Students get hands-on research experience at AU thanks to Mitacs Globalink partnership
AU researchers are building international relationships with student researchers and increasing the university’s profile around the world
International student researchers have the opportunity to work directly with Athabasca University researchers thanks to a pan-Canadian partnership that is helping the university build international connections.
Each year, students from all around the world can apply for a Mitacs Globalink Research Internship, which supports their efforts to travel to Canada over the summer and work with Canadian researchers. Dr. Vive Kumar, associate dean of the Faculty of Science and Technology (FST), helped to get AU involved in this partnership more than a decade ago to not only teach research skills, but also to develop his own skills.
“This is just one activity we engage in, but it makes me a better researcher,” he said. “Not only that, it showcases to the rest of the world that these students went to Athabasca University, Canada, and then come back and the word spreads.”

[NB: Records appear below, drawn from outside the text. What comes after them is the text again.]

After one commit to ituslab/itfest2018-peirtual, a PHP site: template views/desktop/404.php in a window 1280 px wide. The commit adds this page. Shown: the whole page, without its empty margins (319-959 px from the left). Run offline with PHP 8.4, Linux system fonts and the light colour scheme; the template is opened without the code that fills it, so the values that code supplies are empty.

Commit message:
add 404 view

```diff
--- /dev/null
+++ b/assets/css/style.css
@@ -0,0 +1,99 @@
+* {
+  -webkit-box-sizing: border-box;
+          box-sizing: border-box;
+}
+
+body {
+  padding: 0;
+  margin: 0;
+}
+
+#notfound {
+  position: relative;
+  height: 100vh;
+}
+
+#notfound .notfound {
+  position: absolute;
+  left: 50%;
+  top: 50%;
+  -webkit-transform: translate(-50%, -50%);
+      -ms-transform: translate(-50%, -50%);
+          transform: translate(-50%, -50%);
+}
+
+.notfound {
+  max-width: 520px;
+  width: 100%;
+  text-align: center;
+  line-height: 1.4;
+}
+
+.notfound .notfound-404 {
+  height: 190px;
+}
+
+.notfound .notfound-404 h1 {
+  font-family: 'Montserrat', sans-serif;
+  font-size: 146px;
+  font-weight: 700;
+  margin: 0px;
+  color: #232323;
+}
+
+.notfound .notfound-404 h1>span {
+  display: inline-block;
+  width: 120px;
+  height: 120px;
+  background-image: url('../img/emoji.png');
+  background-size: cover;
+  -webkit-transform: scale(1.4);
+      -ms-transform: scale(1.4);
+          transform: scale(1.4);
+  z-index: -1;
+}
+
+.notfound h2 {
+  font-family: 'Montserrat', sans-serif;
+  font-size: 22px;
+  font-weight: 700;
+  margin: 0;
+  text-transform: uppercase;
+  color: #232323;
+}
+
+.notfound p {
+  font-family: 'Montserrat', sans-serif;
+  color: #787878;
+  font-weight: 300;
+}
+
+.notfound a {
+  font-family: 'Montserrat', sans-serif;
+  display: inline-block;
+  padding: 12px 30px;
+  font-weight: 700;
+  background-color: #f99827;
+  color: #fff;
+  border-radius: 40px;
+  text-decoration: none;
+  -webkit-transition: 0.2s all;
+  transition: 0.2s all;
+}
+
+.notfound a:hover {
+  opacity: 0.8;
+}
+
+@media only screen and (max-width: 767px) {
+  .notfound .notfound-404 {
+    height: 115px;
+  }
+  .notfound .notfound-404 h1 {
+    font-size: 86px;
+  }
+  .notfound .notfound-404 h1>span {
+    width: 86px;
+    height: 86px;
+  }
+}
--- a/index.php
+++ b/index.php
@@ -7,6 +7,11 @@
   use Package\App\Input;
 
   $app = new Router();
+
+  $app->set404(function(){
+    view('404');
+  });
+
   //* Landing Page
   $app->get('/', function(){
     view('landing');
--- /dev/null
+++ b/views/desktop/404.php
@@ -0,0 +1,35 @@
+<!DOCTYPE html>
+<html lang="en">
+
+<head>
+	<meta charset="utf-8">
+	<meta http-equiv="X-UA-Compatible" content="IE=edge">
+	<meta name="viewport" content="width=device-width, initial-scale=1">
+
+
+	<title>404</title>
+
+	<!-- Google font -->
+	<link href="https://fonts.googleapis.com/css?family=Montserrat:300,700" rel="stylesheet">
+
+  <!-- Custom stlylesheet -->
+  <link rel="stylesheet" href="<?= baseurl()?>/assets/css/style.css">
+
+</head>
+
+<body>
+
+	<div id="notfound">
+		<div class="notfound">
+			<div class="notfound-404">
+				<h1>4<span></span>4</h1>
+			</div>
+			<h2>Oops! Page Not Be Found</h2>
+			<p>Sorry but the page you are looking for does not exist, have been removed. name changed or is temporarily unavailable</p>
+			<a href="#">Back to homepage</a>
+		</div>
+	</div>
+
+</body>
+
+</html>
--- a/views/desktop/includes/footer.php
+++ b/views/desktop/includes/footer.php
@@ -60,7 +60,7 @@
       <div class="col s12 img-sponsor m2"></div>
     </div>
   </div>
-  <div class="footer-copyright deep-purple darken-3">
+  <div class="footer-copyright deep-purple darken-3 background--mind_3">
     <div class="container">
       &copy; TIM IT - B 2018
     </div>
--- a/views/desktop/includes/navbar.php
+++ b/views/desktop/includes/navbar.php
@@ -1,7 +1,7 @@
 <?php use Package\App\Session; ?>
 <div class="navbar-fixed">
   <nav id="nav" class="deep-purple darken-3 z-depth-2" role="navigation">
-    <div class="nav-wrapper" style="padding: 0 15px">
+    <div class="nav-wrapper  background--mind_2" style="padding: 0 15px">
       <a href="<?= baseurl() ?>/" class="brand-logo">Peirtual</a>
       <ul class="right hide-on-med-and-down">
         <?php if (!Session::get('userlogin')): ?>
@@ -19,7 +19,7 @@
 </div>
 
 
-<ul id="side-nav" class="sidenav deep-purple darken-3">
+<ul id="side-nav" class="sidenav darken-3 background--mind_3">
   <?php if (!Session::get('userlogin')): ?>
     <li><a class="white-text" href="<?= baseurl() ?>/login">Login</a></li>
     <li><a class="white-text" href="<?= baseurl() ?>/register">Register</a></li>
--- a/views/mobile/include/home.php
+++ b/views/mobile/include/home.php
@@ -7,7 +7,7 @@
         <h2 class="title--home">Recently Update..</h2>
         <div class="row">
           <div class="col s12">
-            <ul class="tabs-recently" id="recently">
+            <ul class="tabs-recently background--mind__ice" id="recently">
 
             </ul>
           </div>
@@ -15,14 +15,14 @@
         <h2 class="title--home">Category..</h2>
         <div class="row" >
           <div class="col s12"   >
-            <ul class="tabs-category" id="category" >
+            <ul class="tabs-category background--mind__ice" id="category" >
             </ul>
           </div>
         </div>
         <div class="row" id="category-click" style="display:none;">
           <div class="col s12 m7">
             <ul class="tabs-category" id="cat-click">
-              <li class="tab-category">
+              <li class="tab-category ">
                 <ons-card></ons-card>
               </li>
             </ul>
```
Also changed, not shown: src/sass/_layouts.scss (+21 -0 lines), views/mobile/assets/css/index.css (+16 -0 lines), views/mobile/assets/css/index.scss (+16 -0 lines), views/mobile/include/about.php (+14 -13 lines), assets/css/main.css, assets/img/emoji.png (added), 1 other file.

“These students are the cream of the crop from their institutions. If I give them a problem, they readily see a solution and they readily know which tools to apply.”– Dr. Vive Kumar, associate dean of the Faculty of Science and Technology
Mitacs partnership brings value to AU
Kumar said the partnership benefits AU, and the graduate students who participate, in several ways. For starters, student interns support research capacity by taking on some of the work. But they also bring their own talent and perspectives to make projects better.
“These students are the cream of the crop from their institutions,” he said. “If I give them a problem, they readily see a solution and they readily know which tools to apply.”
Internationalization of research is another important benefit. Interns who have great experiences are more likely to return to Canada later in their careers and become part of the research community here. The program also helps AU create relationships globally with the students’ home universities.
“You have to bring that awareness to the rest of the world to say that, hey, this university does research and is traditionally known for online learning and techniques to engage students in an online environment,” he said.
Mitacs internship benefits international students
Although it began with just a handful of international students each year, that number has grown to 2 dozen in recent years. Many who come, including the students who worked with Kumar in summer 2022, report that it’s a positive experience.
One of the projects he presented to prospective learners analyzes students’ progress and problem-solving style while they work on math exercises within the Mobius platform, which is used for many AU math courses. This kind of data can be used to detect cognitive issues the students face and offer custom feedback in a way that can help educators customize learning experiences for students.
Ayanava Bagchi, who studies mechanical engineering at Jadavpur University in Kolkata, India, said one of the most important things he learned was the importance of defining a rigorous problem statement in your research—especially in a complex longer-term project like this one.
“Doing experiments in this case is not easy as it involves study of students’ behaviours for a long time,” he said.
“I mainly focused on how the technological advances which happened in the fourth industrial revolution can contribute to a more formative and accurate student evaluation system.”– Divyangi Singh, MITACS student researcher
Using technology in education
Another student who worked with Kumar was Pragya Gupta, who studies computer science and engineering at SRM University Andhra Pradesh, India—and is a self-described blockchain enthusiast.
She worked with Kumar on a project focused on how blockchain technology—popularized in cryptocurrency transactions—could be applied to analyzing students’ coursework, with the goal of helping educators potentially improve the student experience.
Her work specifically involved expanding an existing blockchain system design for a real-world online course and identifying both the challenges of implementing such a system and its potential benefits.
This included reviewing existing scholarly literature on the topic, studying the existing system and its design, implementing new ideas on the current design for use in online courses, and creating a draft article on the use of blockchain technology in higher education.
Divyangi Singh, a computer science engineering student from the Vellore Institute of Technology in India, worked with Kumar on a project about the fourth industrial revolution (4IR) in higher education.
“I mainly focused on how the technological advances which happened in 4IR can contribute to a more formative and accurate student evaluation system,” she said.
This included developing different types of computer models to analyze and evaluate student performance, and comparing the models to find out which is more accurate.
Learn more about the Globalink Research Internship.